Johnson, who teaches Race, Bioethics, and the Law, “fostered a strong sense of belonging among the graduate student cohort, allowing them to thrive academically, professionally, and personally,” according to the award announcement.
Johnson joined the visiting assistant professor program — which prepares emerging scholars for success in the legal academy with two- or three-year faculty appointments, research support and feedback, and an opportunity to hone their teaching skills — in 2022. Her scholarship lies at the intersection of health policy, bioethics, race, and the law, where she studies implicit biases and explicit discrimination in the delivery of healthcare throughout the United States.
In July, she was selected by Duke’s Office of Interdisciplinary Studies for a Wilhelmina M. Reuben-Cooke Culturally Responsive Pedagogy and Practices Fellowship. The fellowship, named after one of the first African American undergraduates admitted to Duke, is awarded to faculty who propose projects examining issues of social justice, health equity, and environmental racism.
Professor of the Practice of Law Charles J. Dunlap, Jr., a retired Air Force major general, was the 2022 recipient of the International Society of Military Ethicists’ highest honor.
Dunlap received the Brigadier General Malham M. Wakin, USAF (Ret.) Founders Award for lifetime achievement and service in the field of ethics and the military profession at the organization’s annual conference. It was only the third time the award has been given.
The society’s president, Lt. Gen. Chris Miller, USAF (Ret.), presented Dunlap with the award, citing his leadership “in and out of the uniform as a thinker and a doer.” George Lucas, distinguished chair of ethics emeritus at the U.S. Naval Academy, called Dunlap “a force of nature,” recapping his career and contributions to the broader understanding of ethics and law in national security and military service.
Dunlap retired from the Air Force in 2010 after a 34-year career in the Judge Advocate General Corps. At Duke Law he teaches courses including National Security Law, International Law of Armed Conflict, and Use of Force in International Law.
As executive director of the Law School’s Center on Law, Ethics and National Security, Dunlap annually organizes the National Security Law, or LENS, Conference, which attracts top speakers and leaders from the military, government, think tanks, and business. The 28th annual LENS Conference was held in February.
Stanley A. Star Distinguished Professor of Law and Business Steven L. Schwarcz provided expert testimony to members of the U.S. House of Representatives Financial Services Committee who met May 18 to discuss legislative proposals to regulate stablecoins.

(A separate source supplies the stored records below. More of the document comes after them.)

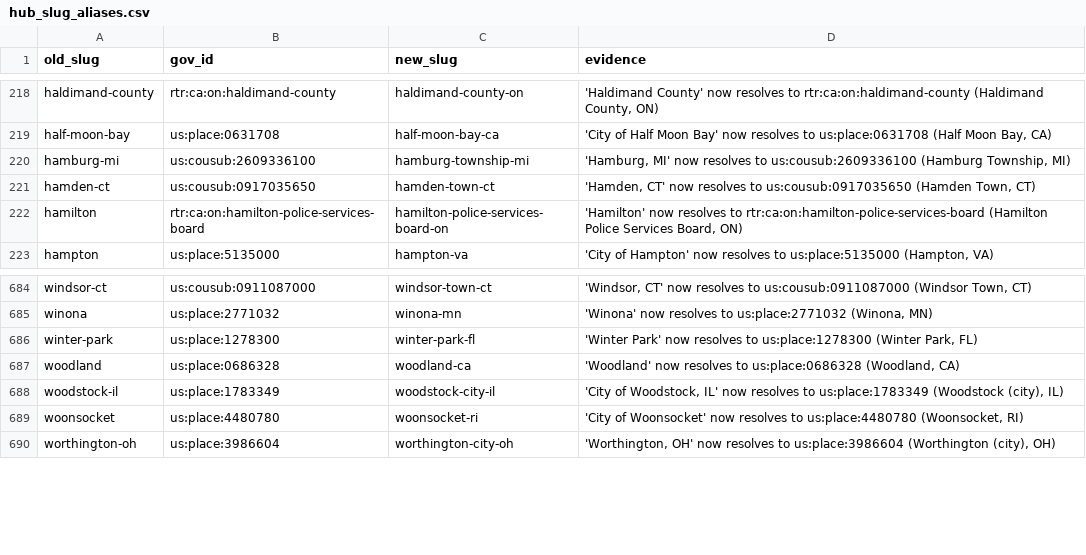
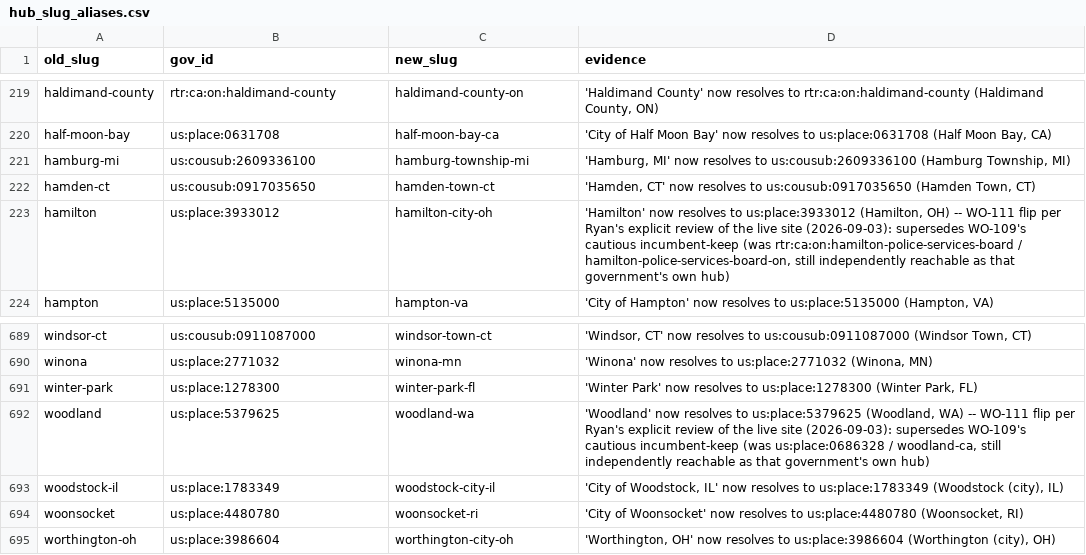
Before and after one commit to mroconnell/rtr-deeplink, a CSV file: archive/data/hub_slug_aliases.csv, drawn as a sheet; only a part is shown, gaps mark what is left out; the diff covers the shown part only.

```diff
--- a/archive/data/hub_slug_aliases.csv
+++ b/archive/data/hub_slug_aliases.csv
@@ -221,3 +222,3 @@ hamburg-mi,us:cousub:2609336100,hamburg-township-mi,"'Hamburg, MI' now resolves
 hamden-ct,us:cousub:0917035650,hamden-town-ct,"'Hamden, CT' now resolves to us:cousub:0917035650 (Hamden Town, CT)"
-hamilton,rtr:ca:on:hamilton-police-services-board,hamilton-police-services-board-on,"'Hamilton' now resolves to rtr:ca:on:hamilton-police-services-board (Hamilton Police Services Board, ON)"
+hamilton,us:place:3933012,hamilton-city-oh,"'Hamilton' now resolves to us:place:3933012 (Hamilton, OH) -- WO-111 flip per Ryan's explicit review of the live site (2026-09-03): supersedes WO-109's cautious incumbent-keep (was rtr:ca:on:hamilton-police-services-board / hamilton-police-services-board-on, still independently reachable as that government's own hub)"
 hampton,us:place:5135000,hampton-va,"'City of Hampton' now resolves to us:place:5135000 (Hampton, VA)"
@@ -686,3 +691,3 @@ winona,us:place:2771032,winona-mn,"'Winona' now resolves to us:place:2771032 (Wi
 winter-park,us:place:1278300,winter-park-fl,"'Winter Park' now resolves to us:place:1278300 (Winter Park, FL)"
-woodland,us:place:0686328,woodland-ca,"'Woodland' now resolves to us:place:0686328 (Woodland, CA)"
+woodland,us:place:5379625,woodland-wa,"'Woodland' now resolves to us:place:5379625 (Woodland, WA) -- WO-111 flip per Ryan's explicit review of the live site (2026-09-03): supersedes WO-109's cautious incumbent-keep (was us:place:0686328 / woodland-ca, still independently reachable as that government's own hub)"
 woodstock-il,us:place:1783349,woodstock-city-il,"'City of Woodstock, IL' now resolves to us:place:1783349 (Woodstock (city), IL)"
```
Also changed, not shown: 5 added rows elsewhere in this file, 2 other files.
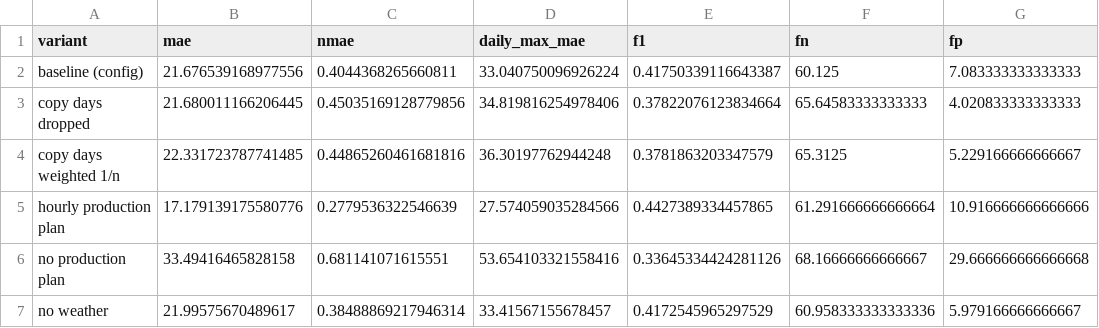
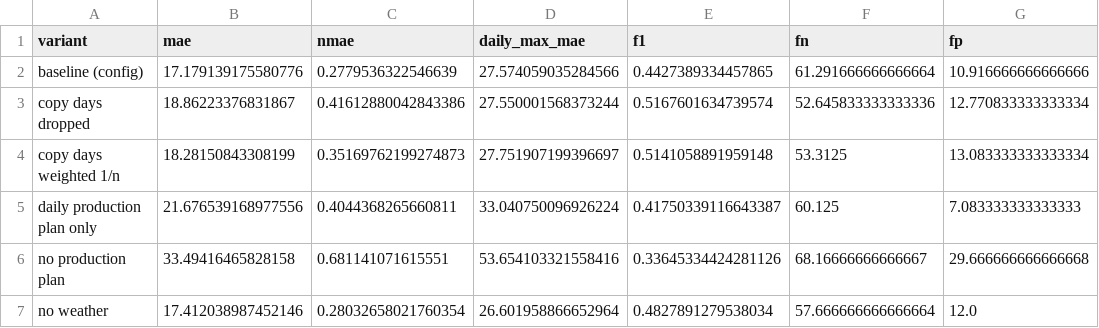
Before and after one commit to Jon-Irenicus/kamp_ai_competition, a CSV file: outputs/ablation_cv.csv, drawn as a sheet.

```diff
--- a/outputs/ablation_cv.csv
+++ b/outputs/ablation_cv.csv
@@ -1,7 +1,7 @@
 variant,mae,nmae,daily_max_mae,f1,fn,fp
-baseline (config),21.676539168977556,0.4044368265660811,33.040750096926224,0.41750339116643387,60.125,7.083333333333333
-copy days dropped,21.680011166206445,0.45035169128779856,34.819816254978406,0.37822076123834664,65.64583333333333,4.020833333333333
-copy days weighted 1/n,22.331723787741485,0.44865260461681816,36.30197762944248,0.3781863203347579,65.3125,5.229166666666667
-hourly production plan,17.179139175580776,0.2779536322546639,27.574059035284566,0.4427389334457865,61.291666666666664,10.916666666666666
+baseline (config),17.179139175580776,0.2779536322546639,27.574059035284566,0.4427389334457865,61.291666666666664,10.916666666666666
+copy days dropped,18.86223376831867,0.41612880042843386,27.550001568373244,0.5167601634739574,52.645833333333336,12.770833333333334
+copy days weighted 1/n,18.28150843308199,0.35169762199274873,27.751907199396697,0.5141058891959148,53.3125,13.083333333333334
+daily production plan only,21.676539168977556,0.4044368265660811,33.040750096926224,0.41750339116643387,60.125,7.083333333333333
 no production plan,33.49416465828158,0.681141071615551,53.654103321558416,0.33645334424281126,68.16666666666667,29.666666666666668
-no weather,21.99575670489617,0.38488869217946314,33.41567155678457,0.4172545965297529,60.958333333333336,5.979166666666667
+no weather,17.412038987452146,0.28032658021760354,26.601958866652964,0.4827891279538034,57.666666666666664,12.0
```
Also changed, not shown: outputs/errors_by_hour.csv, outputs/errors_by_prod.csv, 16 other files.
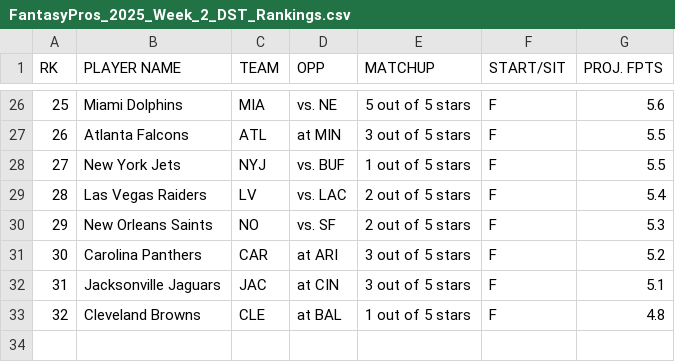
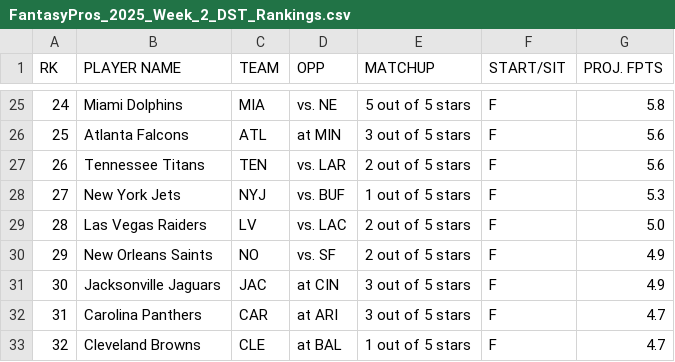
Before and after one commit to aguerraochoa/fantasy-draft-tool, a CSV file: weekly_rankings/FantasyPros_2025_Week_2_DST_Rankings.csv, drawn as a sheet; only a part is shown, gaps mark what is left out; removed rows and columns are numbered as before the commit, all else as after; the diff covers the shown part only; the diff names each change by its address in the sheet, - before the commit and + after, or states it on an @@ line.

```diff
--- a/weekly_rankings/FantasyPros_2025_Week_2_DST_Rankings.csv
+++ b/weekly_rankings/FantasyPros_2025_Week_2_DST_Rankings.csv
@@ column A (RK) renumbered between rows 8 and 31 @@
-G25 (PROJ. FPTS): 5.6
+G25 (PROJ. FPTS): 5.8
-G26 (PROJ. FPTS): 5.5
+G26 (PROJ. FPTS): 5.6
+row 27: 26 | Tennessee Titans | TEN | vs. LAR | 2 out of 5 stars | F | 5.6
-G28 (PROJ. FPTS): 5.5
+G28 (PROJ. FPTS): 5.3
-G29 (PROJ. FPTS): 5.4
+G29 (PROJ. FPTS): 5.0
-G30 (PROJ. FPTS): 5.3
+G30 (PROJ. FPTS): 4.9
-row 31: 30 | Carolina Panthers | CAR | at ARI | 3 out of 5 stars | F | 5.2
-G31 (PROJ. FPTS): 5.1
+G31 (PROJ. FPTS): 4.9
+row 32: 31 | Carolina Panthers | CAR | at ARI | 3 out of 5 stars | F | 4.7
-G33 (PROJ. FPTS): 4.8
+G33 (PROJ. FPTS): 4.7
```
Also changed, not shown: 4 added rows, 5 removed rows and 24 edited cells elsewhere in this file, weekly_rankings/FantasyPros_2025_Ros_ALL_Rankings.csv, weekly_rankings/FantasyPros_2025_Week_2_K_Rankings.csv, 1 other file.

Schwarcz’s written testimony was presented to members of the House Subcommittee on Digital Assets, Financial Technology, and Inclusion for the hearing titled “Putting the Stable in Stablecoins: How Legislation Will Help Stablecoins Achieve Their Promise.” Stablecoins such as Tether and Binance Coin are a form of digital currency that are tied to the value of another asset, most commonly the U.S. dollar, to provide price stability in often volatile digital currency markets.
Schwarcz, one of the world’s foremost scholars in commercial, contract, and bankruptcy law and a pioneer in the field of asset securitization, has written and spoken widely on regulating digital currencies, including decentralized commercial cryptocurrencies and Central Bank Digital Currencies issued and backed by a government entity. In July, he chaired a panel titled “Regulating Global Stablecoins and other Cryptocurrencies” at the 2023 meeting of the United Nations-sponsored World Law Congress and gave written and oral testimony on “Vertical Integration of Crypto and Digital Asset Markets” to the Commodity Futures Trading Commission’s Market Risk Advisory Committee.